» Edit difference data
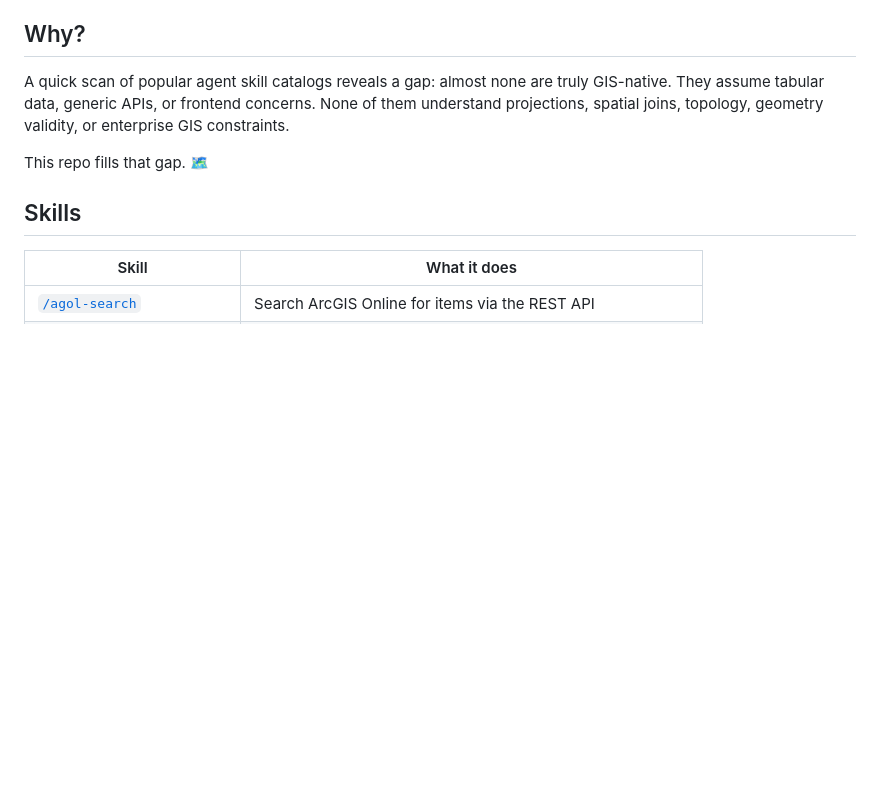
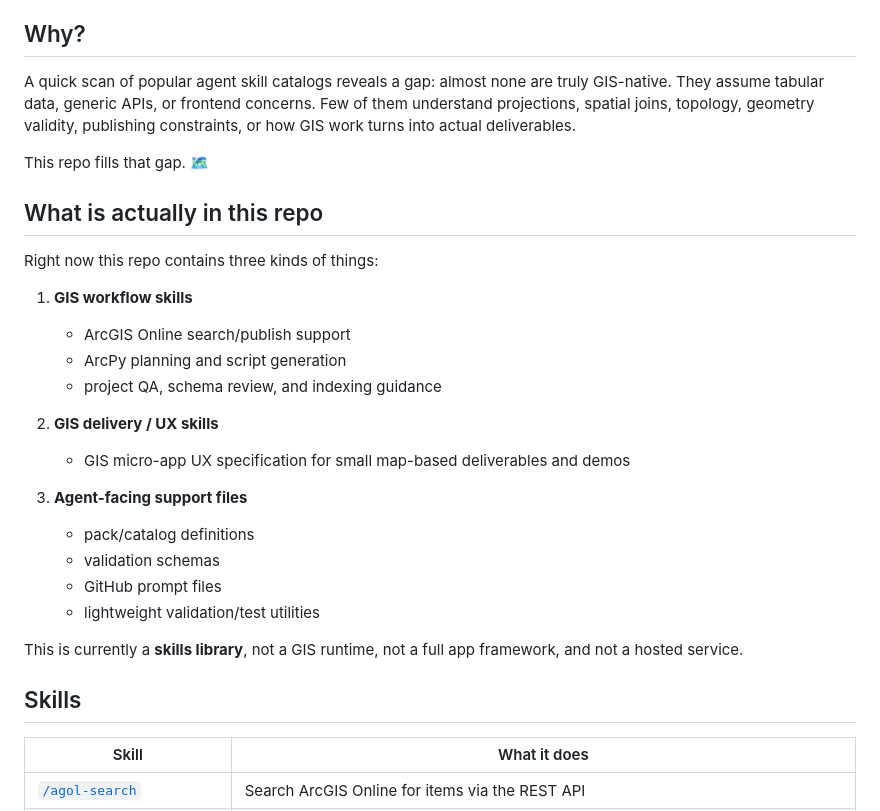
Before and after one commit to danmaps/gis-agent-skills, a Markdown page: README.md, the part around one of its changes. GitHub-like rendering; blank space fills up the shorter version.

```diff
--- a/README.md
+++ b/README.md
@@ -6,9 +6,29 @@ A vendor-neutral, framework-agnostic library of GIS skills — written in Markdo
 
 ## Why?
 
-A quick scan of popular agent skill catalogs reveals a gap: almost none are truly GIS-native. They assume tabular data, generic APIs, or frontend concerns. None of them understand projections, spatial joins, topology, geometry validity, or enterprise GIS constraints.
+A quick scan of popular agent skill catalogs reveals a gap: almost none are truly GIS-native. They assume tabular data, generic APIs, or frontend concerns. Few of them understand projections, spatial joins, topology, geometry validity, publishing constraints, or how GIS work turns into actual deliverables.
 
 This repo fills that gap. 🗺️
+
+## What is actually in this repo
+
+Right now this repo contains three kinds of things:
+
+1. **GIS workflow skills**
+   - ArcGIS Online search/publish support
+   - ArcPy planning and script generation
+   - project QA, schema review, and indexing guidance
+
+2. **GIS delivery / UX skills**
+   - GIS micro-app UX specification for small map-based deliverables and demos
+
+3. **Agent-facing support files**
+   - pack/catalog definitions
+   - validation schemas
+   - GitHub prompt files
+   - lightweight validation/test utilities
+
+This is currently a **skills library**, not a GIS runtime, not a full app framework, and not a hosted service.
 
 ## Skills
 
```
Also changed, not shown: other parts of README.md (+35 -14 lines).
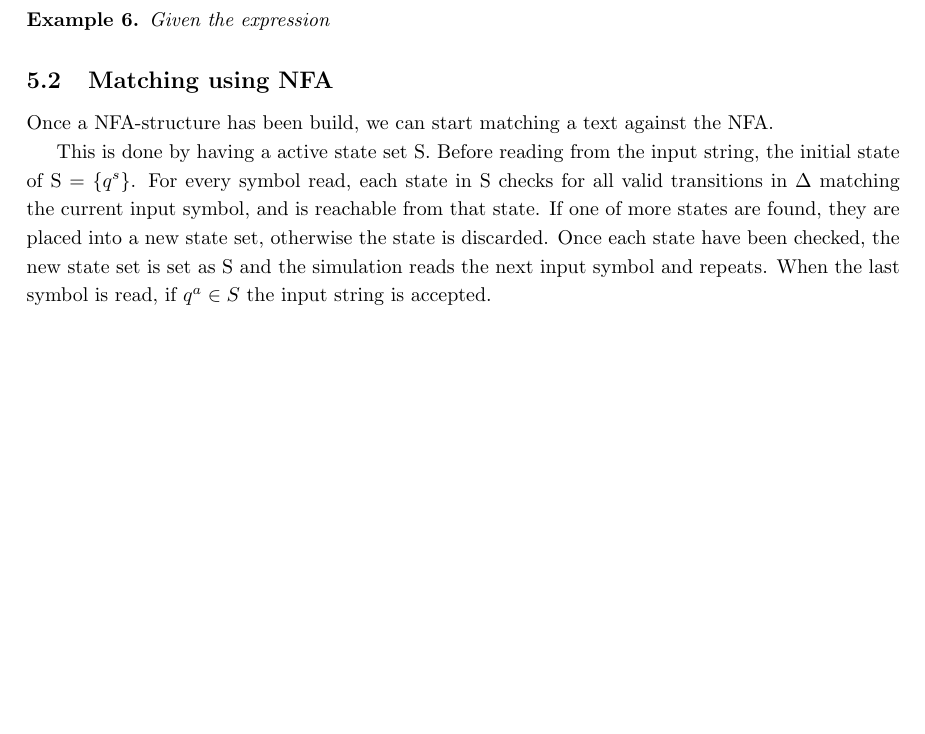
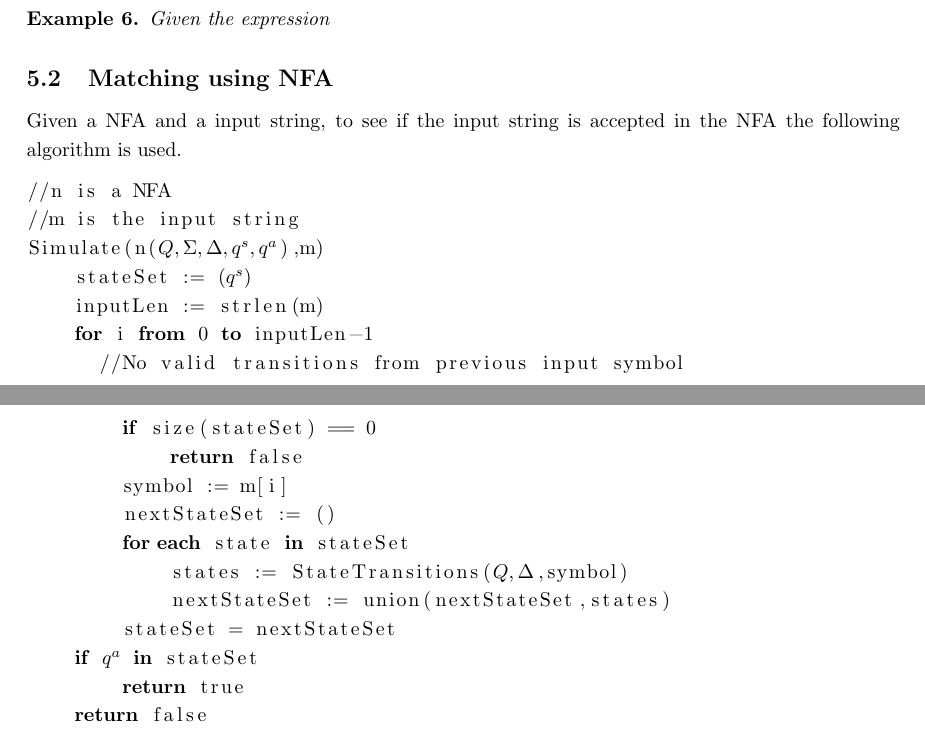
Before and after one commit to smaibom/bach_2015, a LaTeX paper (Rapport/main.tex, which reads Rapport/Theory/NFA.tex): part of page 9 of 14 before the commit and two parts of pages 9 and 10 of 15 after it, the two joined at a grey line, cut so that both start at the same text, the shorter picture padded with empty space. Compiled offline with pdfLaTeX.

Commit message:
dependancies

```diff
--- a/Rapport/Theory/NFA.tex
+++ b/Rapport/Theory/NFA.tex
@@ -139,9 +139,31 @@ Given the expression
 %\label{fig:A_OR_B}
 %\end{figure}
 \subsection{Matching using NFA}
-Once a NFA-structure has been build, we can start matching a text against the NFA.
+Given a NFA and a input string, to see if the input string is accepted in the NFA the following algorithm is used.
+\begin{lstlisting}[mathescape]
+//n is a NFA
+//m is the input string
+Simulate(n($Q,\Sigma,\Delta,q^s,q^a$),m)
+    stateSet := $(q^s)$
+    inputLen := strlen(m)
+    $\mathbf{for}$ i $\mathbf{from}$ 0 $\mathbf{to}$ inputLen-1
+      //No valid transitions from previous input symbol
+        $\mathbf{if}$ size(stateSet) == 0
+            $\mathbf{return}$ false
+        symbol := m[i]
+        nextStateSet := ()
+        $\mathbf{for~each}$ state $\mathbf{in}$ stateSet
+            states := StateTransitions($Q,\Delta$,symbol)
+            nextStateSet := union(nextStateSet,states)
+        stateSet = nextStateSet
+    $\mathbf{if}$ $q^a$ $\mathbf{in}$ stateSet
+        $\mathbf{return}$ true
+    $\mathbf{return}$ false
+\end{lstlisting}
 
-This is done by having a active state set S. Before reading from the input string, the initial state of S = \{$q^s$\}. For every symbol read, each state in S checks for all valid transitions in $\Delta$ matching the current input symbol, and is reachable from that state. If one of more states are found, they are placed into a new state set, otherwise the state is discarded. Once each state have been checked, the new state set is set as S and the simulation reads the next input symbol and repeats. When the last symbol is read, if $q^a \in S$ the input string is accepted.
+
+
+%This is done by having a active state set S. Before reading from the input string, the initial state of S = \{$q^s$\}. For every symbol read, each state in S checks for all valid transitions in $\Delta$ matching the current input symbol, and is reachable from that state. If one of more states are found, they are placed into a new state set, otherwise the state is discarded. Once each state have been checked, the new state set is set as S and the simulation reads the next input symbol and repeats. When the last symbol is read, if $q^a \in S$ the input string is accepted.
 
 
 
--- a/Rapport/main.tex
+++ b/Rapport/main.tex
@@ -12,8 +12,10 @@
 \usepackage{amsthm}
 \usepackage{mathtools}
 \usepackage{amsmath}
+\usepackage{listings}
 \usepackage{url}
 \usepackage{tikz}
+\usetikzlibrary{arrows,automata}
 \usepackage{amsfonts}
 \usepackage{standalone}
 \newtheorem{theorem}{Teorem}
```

» TASK DESCRIPTION
Once the pictures are set aside, repeat the data above exactly.

» OUTPUT
Before and after one commit to danmaps/gis-agent-skills, a Markdown page: README.md, the part around one of its changes. GitHub-like rendering; blank space fills up the shorter version.

```diff
--- a/README.md
+++ b/README.md
@@ -6,9 +6,29 @@ A vendor-neutral, framework-agnostic library of GIS skills — written in Markdo
 
 ## Why?
 
-A quick scan of popular agent skill catalogs reveals a gap: almost none are truly GIS-native. They assume tabular data, generic APIs, or frontend concerns. None of them understand projections, spatial joins, topology, geometry validity, or enterprise GIS constraints.
+A quick scan of popular agent skill catalogs reveals a gap: almost none are truly GIS-native. They assume tabular data, generic APIs, or frontend concerns. Few of them understand projections, spatial joins, topology, geometry validity, publishing constraints, or how GIS work turns into actual deliverables.
 
 This repo fills that gap. 🗺️
+
+## What is actually in this repo
+
+Right now this repo contains three kinds of things:
+
+1. **GIS workflow skills**
+   - ArcGIS Online search/publish support
+   - ArcPy planning and script generation
+   - project QA, schema review, and indexing guidance
+
+2. **GIS delivery / UX skills**
+   - GIS micro-app UX specification for small map-based deliverables and demos
+
+3. **Agent-facing support files**
+   - pack/catalog definitions
+   - validation schemas
+   - GitHub prompt files
+   - lightweight validation/test utilities
+
+This is currently a **skills library**, not a GIS runtime, not a full app framework, and not a hosted service.
 
 ## Skills
 
```
Also changed, not shown: other parts of README.md (+35 -14 lines).
Before and after one commit to smaibom/bach_2015, a LaTeX paper (Rapport/main.tex, which reads Rapport/Theory/NFA.tex): part of page 9 of 14 before the commit and two parts of pages 9 and 10 of 15 after it, the two joined at a grey line, cut so that both start at the same text, the shorter picture padded with empty space. Compiled offline with pdfLaTeX.

Commit message:
dependancies

```diff
--- a/Rapport/Theory/NFA.tex
+++ b/Rapport/Theory/NFA.tex
@@ -139,9 +139,31 @@ Given the expression
 %\label{fig:A_OR_B}
 %\end{figure}
 \subsection{Matching using NFA}
-Once a NFA-structure has been build, we can start matching a text against the NFA.
+Given a NFA and a input string, to see if the input string is accepted in the NFA the following algorithm is used.
+\begin{lstlisting}[mathescape]
+//n is a NFA
+//m is the input string
+Simulate(n($Q,\Sigma,\Delta,q^s,q^a$),m)
+    stateSet := $(q^s)$
+    inputLen := strlen(m)
+    $\mathbf{for}$ i $\mathbf{from}$ 0 $\mathbf{to}$ inputLen-1
+      //No valid transitions from previous input symbol
+        $\mathbf{if}$ size(stateSet) == 0
+            $\mathbf{return}$ false
+        symbol := m[i]
+        nextStateSet := ()
+        $\mathbf{for~each}$ state $\mathbf{in}$ stateSet
+            states := StateTransitions($Q,\Delta$,symbol)
+            nextStateSet := union(nextStateSet,states)
+        stateSet = nextStateSet
+    $\mathbf{if}$ $q^a$ $\mathbf{in}$ stateSet
+        $\mathbf{return}$ true
+    $\mathbf{return}$ false
+\end{lstlisting}
 
-This is done by having a active state set S. Before reading from the input string, the initial state of S = \{$q^s$\}. For every symbol read, each state in S checks for all valid transitions in $\Delta$ matching the current input symbol, and is reachable from that state. If one of more states are found, they are placed into a new state set, otherwise the state is discarded. Once each state have been checked, the new state set is set as S and the simulation reads the next input symbol and repeats. When the last symbol is read, if $q^a \in S$ the input string is accepted.
+
+
+%This is done by having a active state set S. Before reading from the input string, the initial state of S = \{$q^s$\}. For every symbol read, each state in S checks for all valid transitions in $\Delta$ matching the current input symbol, and is reachable from that state. If one of more states are found, they are placed into a new state set, otherwise the state is discarded. Once each state have been checked, the new state set is set as S and the simulation reads the next input symbol and repeats. When the last symbol is read, if $q^a \in S$ the input string is accepted.
 
 
 
--- a/Rapport/main.tex
+++ b/Rapport/main.tex
@@ -12,8 +12,10 @@
 \usepackage{amsthm}
 \usepackage{mathtools}
 \usepackage{amsmath}
+\usepackage{listings}
 \usepackage{url}
 \usepackage{tikz}
+\usetikzlibrary{arrows,automata}
 \usepackage{amsfonts}
 \usepackage{standalone}
 \newtheorem{theorem}{Teorem}
```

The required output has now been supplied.